_Information provided_:
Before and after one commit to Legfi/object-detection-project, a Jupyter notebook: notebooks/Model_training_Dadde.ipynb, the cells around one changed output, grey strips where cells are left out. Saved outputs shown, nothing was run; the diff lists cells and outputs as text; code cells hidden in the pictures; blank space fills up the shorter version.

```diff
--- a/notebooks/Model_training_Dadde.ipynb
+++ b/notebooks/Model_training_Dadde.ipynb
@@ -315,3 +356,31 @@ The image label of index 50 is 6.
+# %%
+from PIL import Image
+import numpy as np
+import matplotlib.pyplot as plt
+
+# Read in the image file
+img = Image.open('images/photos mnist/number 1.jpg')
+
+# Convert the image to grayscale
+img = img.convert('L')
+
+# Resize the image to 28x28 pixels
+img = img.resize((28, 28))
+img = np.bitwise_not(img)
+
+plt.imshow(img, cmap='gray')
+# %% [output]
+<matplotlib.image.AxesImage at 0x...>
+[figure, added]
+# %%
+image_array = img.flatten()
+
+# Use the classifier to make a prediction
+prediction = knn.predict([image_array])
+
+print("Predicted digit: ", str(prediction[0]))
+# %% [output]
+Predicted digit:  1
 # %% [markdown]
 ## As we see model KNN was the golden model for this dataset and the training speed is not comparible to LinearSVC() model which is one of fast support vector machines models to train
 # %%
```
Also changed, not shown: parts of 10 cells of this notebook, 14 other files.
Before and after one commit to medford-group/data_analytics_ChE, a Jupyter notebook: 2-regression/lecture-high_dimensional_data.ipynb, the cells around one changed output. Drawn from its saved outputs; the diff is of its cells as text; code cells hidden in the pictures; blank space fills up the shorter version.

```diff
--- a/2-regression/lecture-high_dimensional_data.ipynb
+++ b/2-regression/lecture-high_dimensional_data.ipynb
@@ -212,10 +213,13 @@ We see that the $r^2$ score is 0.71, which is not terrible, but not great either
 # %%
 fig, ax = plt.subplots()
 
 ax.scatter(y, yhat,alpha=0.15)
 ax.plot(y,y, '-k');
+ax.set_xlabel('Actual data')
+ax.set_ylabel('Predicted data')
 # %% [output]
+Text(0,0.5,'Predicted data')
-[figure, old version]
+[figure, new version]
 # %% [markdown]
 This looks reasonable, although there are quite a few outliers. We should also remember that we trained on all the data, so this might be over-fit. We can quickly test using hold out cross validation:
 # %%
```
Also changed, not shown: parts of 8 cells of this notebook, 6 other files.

_Instructions to follow_: Quote every entry exactly.

_Reply to the exercise_:
Before and after one commit to Legfi/object-detection-project, a Jupyter notebook: notebooks/Model_training_Dadde.ipynb, the cells around one changed output, grey strips where cells are left out. Saved outputs shown, nothing was run; the diff lists cells and outputs as text; code cells hidden in the pictures; blank space fills up the shorter version.

```diff
--- a/notebooks/Model_training_Dadde.ipynb
+++ b/notebooks/Model_training_Dadde.ipynb
@@ -315,3 +356,31 @@ The image label of index 50 is 6.
+# %%
+from PIL import Image
+import numpy as np
+import matplotlib.pyplot as plt
+
+# Read in the image file
+img = Image.open('images/photos mnist/number 1.jpg')
+
+# Convert the image to grayscale
+img = img.convert('L')
+
+# Resize the image to 28x28 pixels
+img = img.resize((28, 28))
+img = np.bitwise_not(img)
+
+plt.imshow(img, cmap='gray')
+# %% [output]
+<matplotlib.image.AxesImage at 0x...>
+[figure, added]
+# %%
+image_array = img.flatten()
+
+# Use the classifier to make a prediction
+prediction = knn.predict([image_array])
+
+print("Predicted digit: ", str(prediction[0]))
+# %% [output]
+Predicted digit:  1
 # %% [markdown]
 ## As we see model KNN was the golden model for this dataset and the training speed is not comparible to LinearSVC() model which is one of fast support vector machines models to train
 # %%
```
Also changed, not shown: parts of 10 cells of this notebook, 14 other files.
Before and after one commit to medford-group/data_analytics_ChE, a Jupyter notebook: 2-regression/lecture-high_dimensional_data.ipynb, the cells around one changed output. Drawn from its saved outputs; the diff is of its cells as text; code cells hidden in the pictures; blank space fills up the shorter version.

```diff
--- a/2-regression/lecture-high_dimensional_data.ipynb
+++ b/2-regression/lecture-high_dimensional_data.ipynb
@@ -212,10 +213,13 @@ We see that the $r^2$ score is 0.71, which is not terrible, but not great either
 # %%
 fig, ax = plt.subplots()
 
 ax.scatter(y, yhat,alpha=0.15)
 ax.plot(y,y, '-k');
+ax.set_xlabel('Actual data')
+ax.set_ylabel('Predicted data')
 # %% [output]
+Text(0,0.5,'Predicted data')
-[figure, old version]
+[figure, new version]
 # %% [markdown]
 This looks reasonable, although there are quite a few outliers. We should also remember that we trained on all the data, so this might be over-fit. We can quickly test using hold out cross validation:
 # %%
```
Also changed, not shown: parts of 8 cells of this notebook, 6 other files.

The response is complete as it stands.